H. 48.2 x l. 64.6 cm
Yun Hyong-keun is an eminent representative of Tansaekhwa (Dansaekhwa), the first Korean movement to achieve international recognition.
Yun Hyong-keun (1928-2007) belongs to the first “emancipated” generation of artists to have benefited from the reopening of universities after the Japanese occupation. However, he was not prominent in the effervescence that marked the art scene in the 1950s in Seoul. His name came to the fore in the 1970s, when his abstract work was associated with the monochrome painting that was flourishing at the time. Korean critics hailed this movement, known as Tansaekhwa (Dansaekhwa), as the first abstract and contemporary style expressing a national ethos.
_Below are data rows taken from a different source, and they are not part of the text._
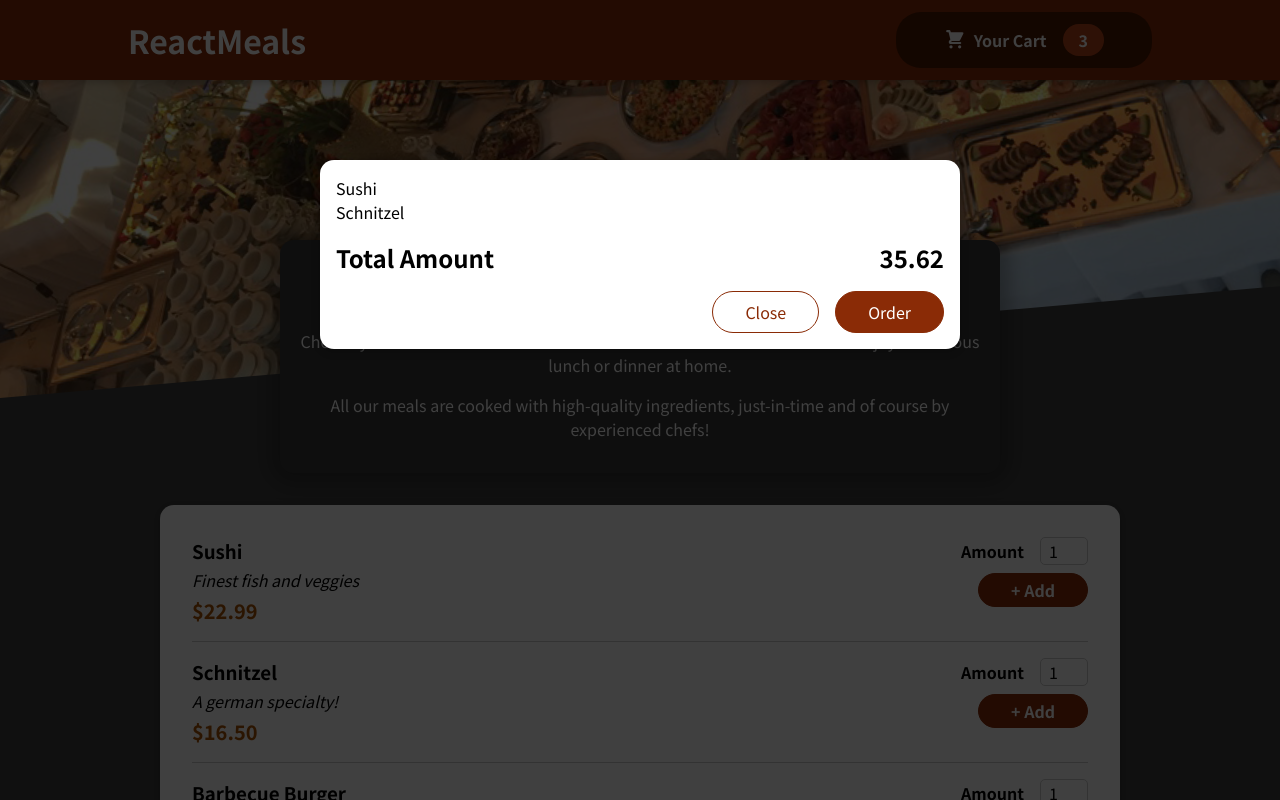
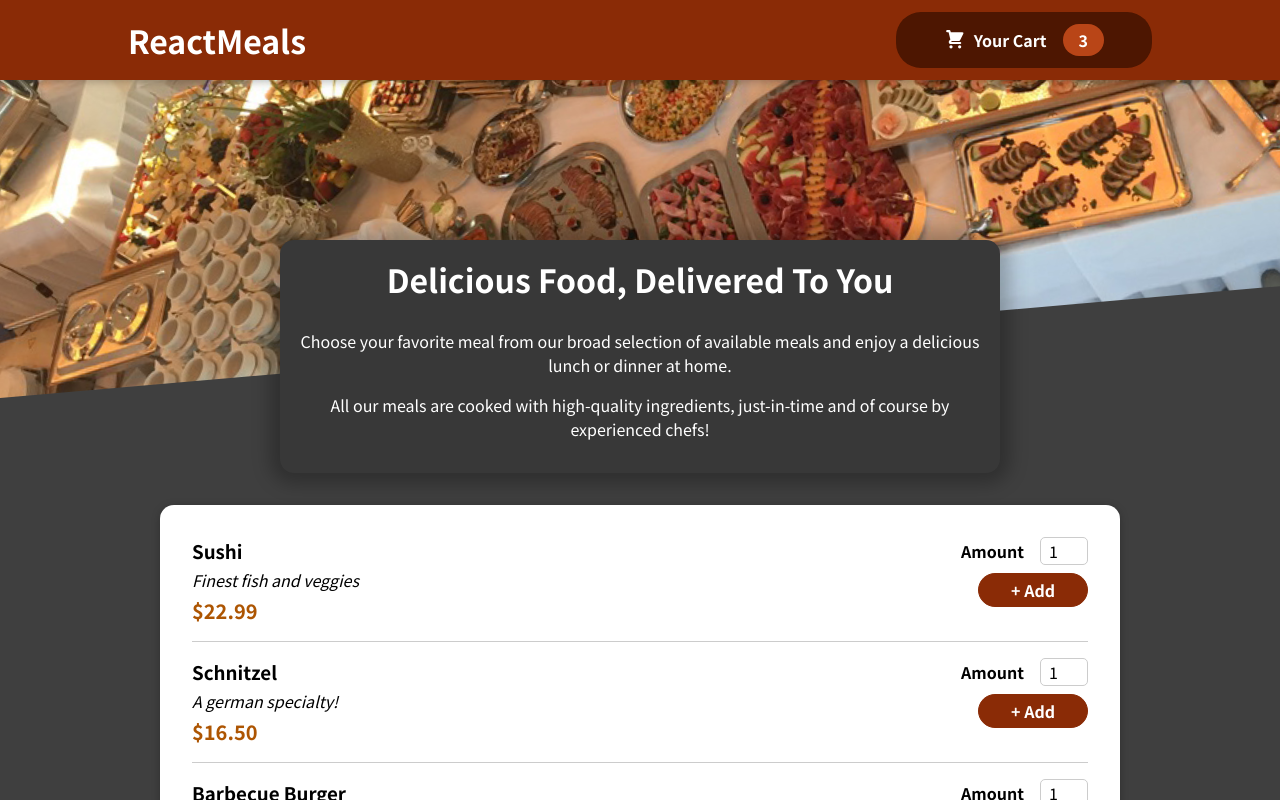
Before and after one commit to GingerBeardx/react-guide-food-app, a React (Create React App) app: page / in a window 1280 px wide. Shown: the top 800 px of the page. Built offline with nearby package versions, Linux system fonts and the light colour scheme.

Commit message:
Added modal open and close functionality

```diff
--- a/src/App.js
+++ b/src/App.js
@@ -1,11 +1,17 @@
-import React from "react";
+import React, { useState } from "react";
 import { Header, Meals, Cart } from "./components";
 
 function App() {
+  const [showCart, setShowCart] = useState(false);
+
+  const handleShowCart = () => {
+    setShowCart((prev) => !prev);
+  };
+
   return (
     <React.Fragment>
-      <Cart />
-      <Header />
+      {showCart && <Cart onClose={handleShowCart} />}
+      <Header onOpen={handleShowCart} />
       <main>
         <Meals />
       </main>
--- a/src/components/Cart/Cart.js
+++ b/src/components/Cart/Cart.js
@@ -8,14 +8,16 @@
   ].map((item) => <li>{item.name}</li>);
 
   return (
-    <Modal>
+    <Modal onClose={props.onClose}>
       <ul className={styles["cart-items"]}>{cartItems}</ul>
       <div className={styles.total}>
         <span>Total Amount</span>
         <span>35.62</span>
       </div>
       <div className={styles.actions}>
-        <button className={styles["button--alt"]}>Close</button>
+        <button className={styles["button--alt"]} onClick={props.onClose}>
+          Close
+        </button>
         <button className={styles.button}>Order</button>
       </div>
     </Modal>
--- a/src/components/Layout/Header.js
+++ b/src/components/Layout/Header.js
@@ -8,7 +8,7 @@
     <React.Fragment>
       <header className={styles.header}>
         <h1>ReactMeals</h1>
-        <HeaderCartButton />
+        <HeaderCartButton onOpen={props.onOpen} />
       </header>
       <div className={styles["main-image"]}>
         <img src={mealsImage} alt="A table full of fancy food" />
--- a/src/components/Layout/HeaderCartButton.js
+++ b/src/components/Layout/HeaderCartButton.js
@@ -4,7 +4,7 @@
 
 const HeaderCartButton = (props) => {
   return (
-    <button className={styles.button}>
+    <button className={styles.button} onClick={props.onOpen}>
       <span className={styles.icon}>
         <CartIcon />
       </span>
--- a/src/components/UI/Modal.js
+++ b/src/components/UI/Modal.js
@@ -3,7 +3,7 @@
 import styles from "./Modal.module.css";
 
 const Backdrop = (props) => {
-  return <div className={styles.backdrop} />;
+  return <div className={styles.backdrop} onClick={props.onClose} />;
 };
 
 const ModalOverlay = (props) => {
@@ -19,7 +19,10 @@
 const Modal = (props) => {
   return (
     <React.Fragment>
-      {ReactDOM.createPortal(<Backdrop />, portalElement)}
+      {ReactDOM.createPortal(
+        <Backdrop onClose={props.onClose} />,
+        portalElement
+      )}
       {ReactDOM.createPortal(
         <ModalOverlay>{props.children}</ModalOverlay>,
         portalElement
```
The artists of this movement were expressing common concerns relating to the question, inherited from the traditional arts, of the physical and mental role of artists in the realisation of their work, and an interest in the material itself, contradicting a purely pictorial and two-dimensional treatment of the canvas. In the work of Yun Hyong-keun, these qualities were expressed in the use of pigments, usually ultramarine and burnt sienna, diluted in turpentine and applied in very damp layers to the unprimed canvas or paper. The paint soaked into the fibres, softening the severe geometry of the canvas in a halo effect partly left to chance. The artist also incorporated a cosmological dimension in his painting that was recurrent in the work of his fellow artists in Korea, seeking to recreate microcosms through the combined use of ultramarine and sienna, which symbolised the union of water and earth.
Yun Hyong-keun’s growing renown did not prevent him from coming to Paris to complete his training at the Académie de la Grande Chaumière, between 1980 and 1982. Twenty years later he returned Paris for a few months on the occasion of a gallery exhibition for which he produced this work on paper.